%%

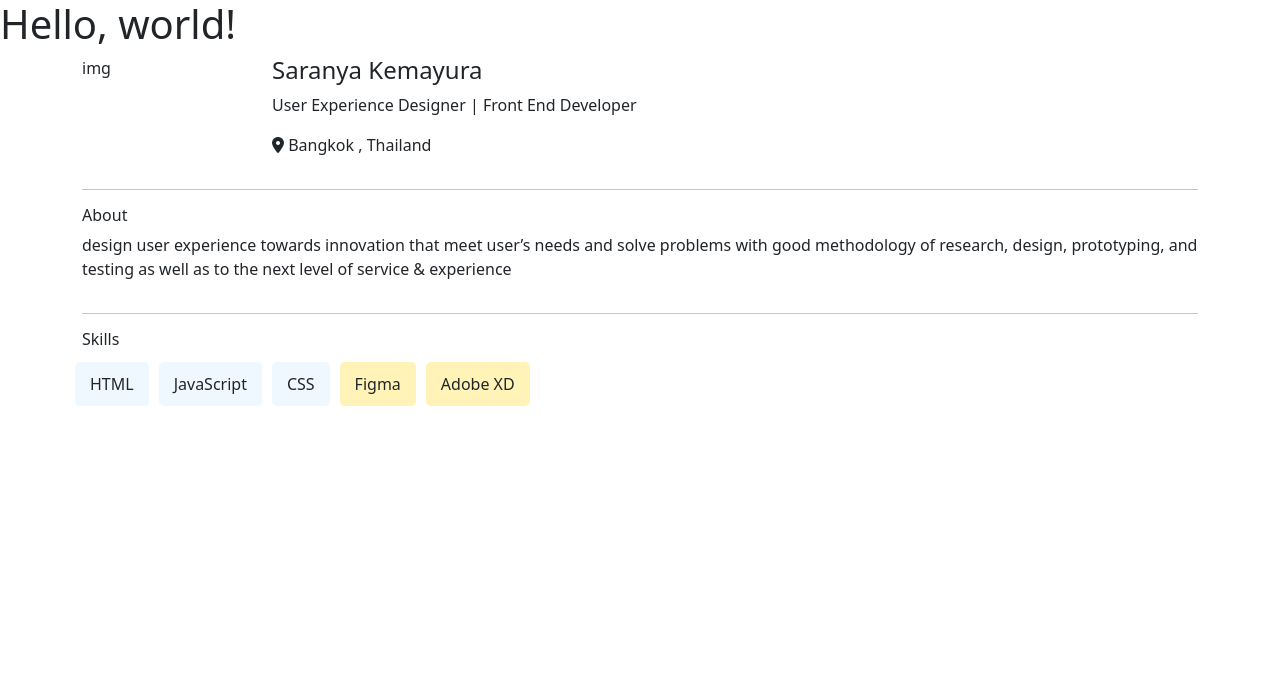
Repository: 0910th/portfolio
Page: index.html
The author's editor kept a copy of each file at every save. The page is drawn from the files as they stood at one save, then again after the next save.
The browser window is 1280 px wide. The pictures show the whole page.

Above is the page before, as saved 2022-12-12 10:18:28.

After the next save:
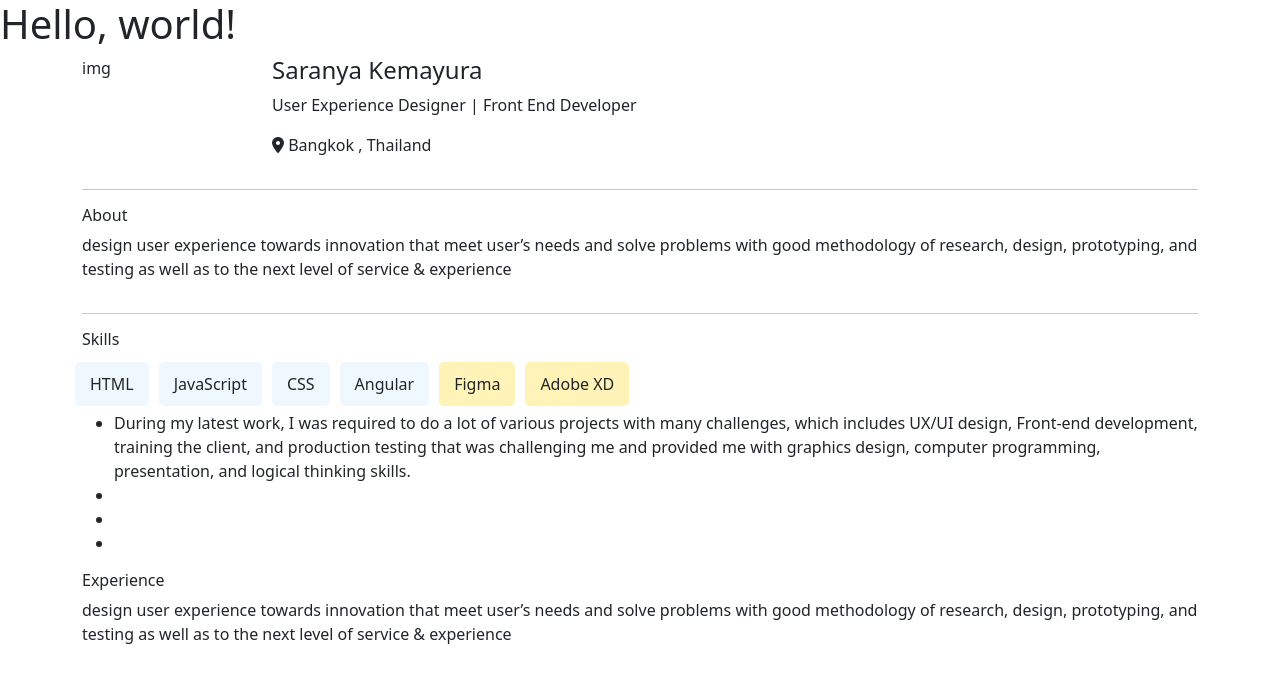
Saved 4 min 7 s later.
--- a/index.html
+++ b/index.html
@@ -45,8 +45,26 @@
             <div class="badge-text code">HTML</div>
             <div class="badge-text code">JavaScript</div>
             <div class="badge-text code">CSS</div>
+            <div class="badge-text code">Angular</div>
             <div class="badge-text design">Figma</div>
             <div class="badge-text design">Adobe XD</div>
+            <div class="">
+                <ul>
+                    <li>During my latest work, I was required to do a lot of various projects with many challenges, which includes UX/UI design,
+                    Front-end development, training the client, and production testing that was challenging me and provided me with graphics
+                    design, computer programming, presentation, and logical thinking skills.</li>
+                    <li></li>
+                    <li></li>
+                    <li></li>
+                </ul>
+            </div>
+        </div>
+        <div class="row">
+
+            <h6>Experience</h6>
+            <p>design user experience towards innovation that meet user’s needs and solve problems with good methodology of
+                research,
+                design, prototyping, and testing as well as to the next level of service & experience</p>
         </div>
 
     </div>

%%

> [Instructions to follow]
Whenever the word "text" occurs in a line above, copy that line.

> [Expected answer]
             <div class="badge-text code">HTML</div>
             <div class="badge-text code">JavaScript</div>
             <div class="badge-text code">CSS</div>
+            <div class="badge-text code">Angular</div>
             <div class="badge-text design">Figma</div>
             <div class="badge-text design">Adobe XD</div>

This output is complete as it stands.